EXERCISE DESCRIPTION: Pictures stay out of the answer, but every line of the material must be restated exactly.

Segment Open

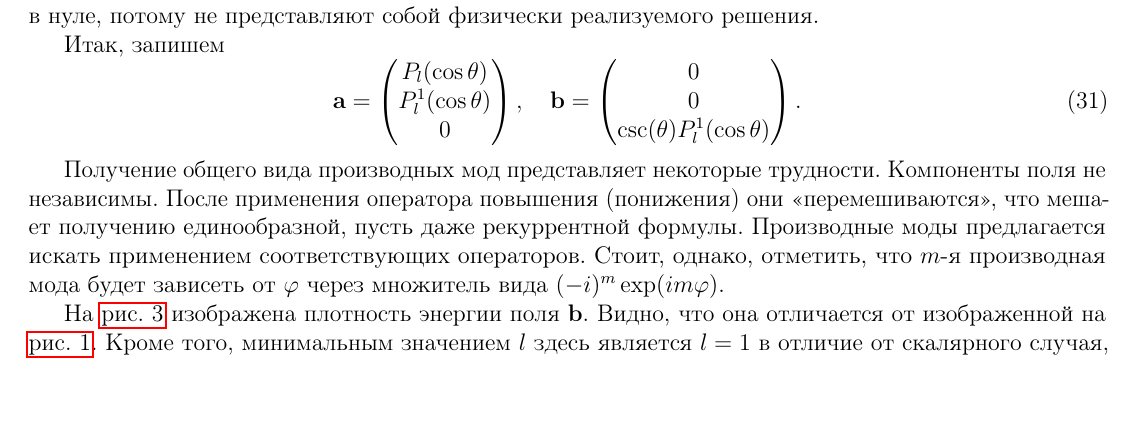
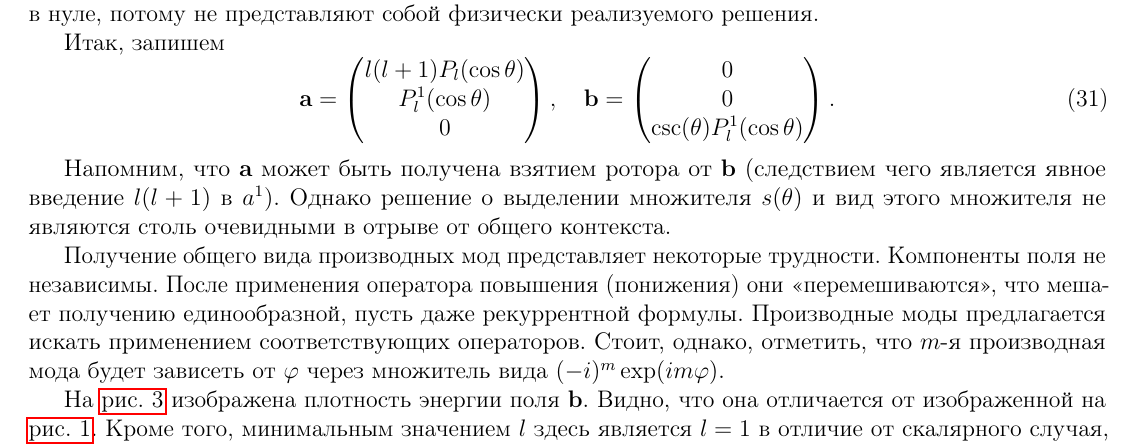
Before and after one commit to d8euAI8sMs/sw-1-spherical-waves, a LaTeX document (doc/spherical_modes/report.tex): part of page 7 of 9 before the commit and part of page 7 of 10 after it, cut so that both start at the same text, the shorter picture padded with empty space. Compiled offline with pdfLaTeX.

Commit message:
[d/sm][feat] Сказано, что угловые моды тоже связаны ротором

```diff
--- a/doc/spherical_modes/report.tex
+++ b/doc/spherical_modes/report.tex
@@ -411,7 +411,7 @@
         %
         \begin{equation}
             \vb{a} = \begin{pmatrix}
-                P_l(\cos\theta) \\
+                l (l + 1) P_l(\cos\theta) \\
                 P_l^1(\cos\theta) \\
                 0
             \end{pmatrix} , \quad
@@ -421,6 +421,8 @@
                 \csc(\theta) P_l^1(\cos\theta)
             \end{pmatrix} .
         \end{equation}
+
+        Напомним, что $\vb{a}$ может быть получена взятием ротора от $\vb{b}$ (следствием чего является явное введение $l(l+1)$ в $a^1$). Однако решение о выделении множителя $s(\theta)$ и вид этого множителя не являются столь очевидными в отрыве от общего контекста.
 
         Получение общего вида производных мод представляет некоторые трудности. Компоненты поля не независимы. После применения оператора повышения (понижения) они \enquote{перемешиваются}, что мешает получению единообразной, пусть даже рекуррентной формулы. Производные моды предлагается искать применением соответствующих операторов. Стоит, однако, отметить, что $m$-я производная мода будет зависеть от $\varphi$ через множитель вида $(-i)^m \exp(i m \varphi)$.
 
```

Segment Closed

TASK SOLUTION:
Before and after one commit to d8euAI8sMs/sw-1-spherical-waves, a LaTeX document (doc/spherical_modes/report.tex): part of page 7 of 9 before the commit and part of page 7 of 10 after it, cut so that both start at the same text, the shorter picture padded with empty space. Compiled offline with pdfLaTeX.

Commit message:
[d/sm][feat] Сказано, что угловые моды тоже связаны ротором

```diff
--- a/doc/spherical_modes/report.tex
+++ b/doc/spherical_modes/report.tex
@@ -411,7 +411,7 @@
         %
         \begin{equation}
             \vb{a} = \begin{pmatrix}
-                P_l(\cos\theta) \\
+                l (l + 1) P_l(\cos\theta) \\
                 P_l^1(\cos\theta) \\
                 0
             \end{pmatrix} , \quad
@@ -421,6 +421,8 @@
                 \csc(\theta) P_l^1(\cos\theta)
             \end{pmatrix} .
         \end{equation}
+
+        Напомним, что $\vb{a}$ может быть получена взятием ротора от $\vb{b}$ (следствием чего является явное введение $l(l+1)$ в $a^1$). Однако решение о выделении множителя $s(\theta)$ и вид этого множителя не являются столь очевидными в отрыве от общего контекста.
 
         Получение общего вида производных мод представляет некоторые трудности. Компоненты поля не независимы. После применения оператора повышения (понижения) они \enquote{перемешиваются}, что мешает получению единообразной, пусть даже рекуррентной формулы. Производные моды предлагается искать применением соответствующих операторов. Стоит, однако, отметить, что $m$-я производная мода будет зависеть от $\varphi$ через множитель вида $(-i)^m \exp(i m \varphi)$.
 
```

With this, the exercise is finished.